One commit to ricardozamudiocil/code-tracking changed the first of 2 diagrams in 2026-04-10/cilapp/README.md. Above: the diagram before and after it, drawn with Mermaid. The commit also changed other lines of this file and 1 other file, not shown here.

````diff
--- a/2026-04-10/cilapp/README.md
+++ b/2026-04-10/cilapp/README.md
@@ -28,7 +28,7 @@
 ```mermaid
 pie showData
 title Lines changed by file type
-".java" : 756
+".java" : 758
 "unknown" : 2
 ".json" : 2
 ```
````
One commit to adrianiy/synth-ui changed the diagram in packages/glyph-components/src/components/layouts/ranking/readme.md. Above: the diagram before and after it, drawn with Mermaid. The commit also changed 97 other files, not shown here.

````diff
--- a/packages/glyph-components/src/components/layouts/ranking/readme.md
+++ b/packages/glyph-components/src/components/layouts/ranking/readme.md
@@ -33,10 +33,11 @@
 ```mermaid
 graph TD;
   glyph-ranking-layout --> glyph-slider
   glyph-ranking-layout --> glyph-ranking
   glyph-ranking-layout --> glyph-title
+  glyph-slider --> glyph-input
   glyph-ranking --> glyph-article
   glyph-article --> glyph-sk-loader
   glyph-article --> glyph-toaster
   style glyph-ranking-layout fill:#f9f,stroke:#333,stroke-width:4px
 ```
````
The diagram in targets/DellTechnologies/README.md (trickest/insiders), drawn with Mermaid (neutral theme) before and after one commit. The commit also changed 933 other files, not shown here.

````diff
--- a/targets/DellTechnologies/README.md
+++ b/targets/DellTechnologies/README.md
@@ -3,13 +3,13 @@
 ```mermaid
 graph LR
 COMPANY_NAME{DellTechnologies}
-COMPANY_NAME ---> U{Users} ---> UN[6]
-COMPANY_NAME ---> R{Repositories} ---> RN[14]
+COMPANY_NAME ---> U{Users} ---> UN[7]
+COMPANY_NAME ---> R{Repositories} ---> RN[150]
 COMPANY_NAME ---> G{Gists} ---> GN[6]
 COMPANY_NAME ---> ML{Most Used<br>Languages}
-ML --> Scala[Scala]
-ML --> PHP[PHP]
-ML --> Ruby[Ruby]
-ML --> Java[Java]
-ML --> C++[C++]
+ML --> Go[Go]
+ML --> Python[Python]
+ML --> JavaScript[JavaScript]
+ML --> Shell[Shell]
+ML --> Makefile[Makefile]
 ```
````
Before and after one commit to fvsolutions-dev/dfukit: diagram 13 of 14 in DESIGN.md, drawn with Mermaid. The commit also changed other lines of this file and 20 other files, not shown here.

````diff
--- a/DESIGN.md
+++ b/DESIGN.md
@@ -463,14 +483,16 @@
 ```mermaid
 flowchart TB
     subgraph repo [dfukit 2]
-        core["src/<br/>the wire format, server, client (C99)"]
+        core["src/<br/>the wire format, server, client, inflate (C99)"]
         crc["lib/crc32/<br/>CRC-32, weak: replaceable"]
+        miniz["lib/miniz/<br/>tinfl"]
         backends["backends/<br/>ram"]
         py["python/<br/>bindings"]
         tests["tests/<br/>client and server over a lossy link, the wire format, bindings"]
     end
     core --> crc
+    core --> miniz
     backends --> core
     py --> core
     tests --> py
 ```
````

################

### [Work request]
Through the final line of the listing, beginning at the line that contains "flowchart TB", every line is to be set down exactly, with no others.

### [Answer section]
 flowchart TB
     subgraph repo [dfukit 2]
-        core["src/<br/>the wire format, server, client (C99)"]
+        core["src/<br/>the wire format, server, client, inflate (C99)"]
         crc["lib/crc32/<br/>CRC-32, weak: replaceable"]
+        miniz["lib/miniz/<br/>tinfl"]
         backends["backends/<br/>ram"]
         py["python/<br/>bindings"]
         tests["tests/<br/>client and server over a lossy link, the wire format, bindings"]
     end
     core --> crc
+    core --> miniz
     backends --> core
     py --> core
     tests --> py
 ```
````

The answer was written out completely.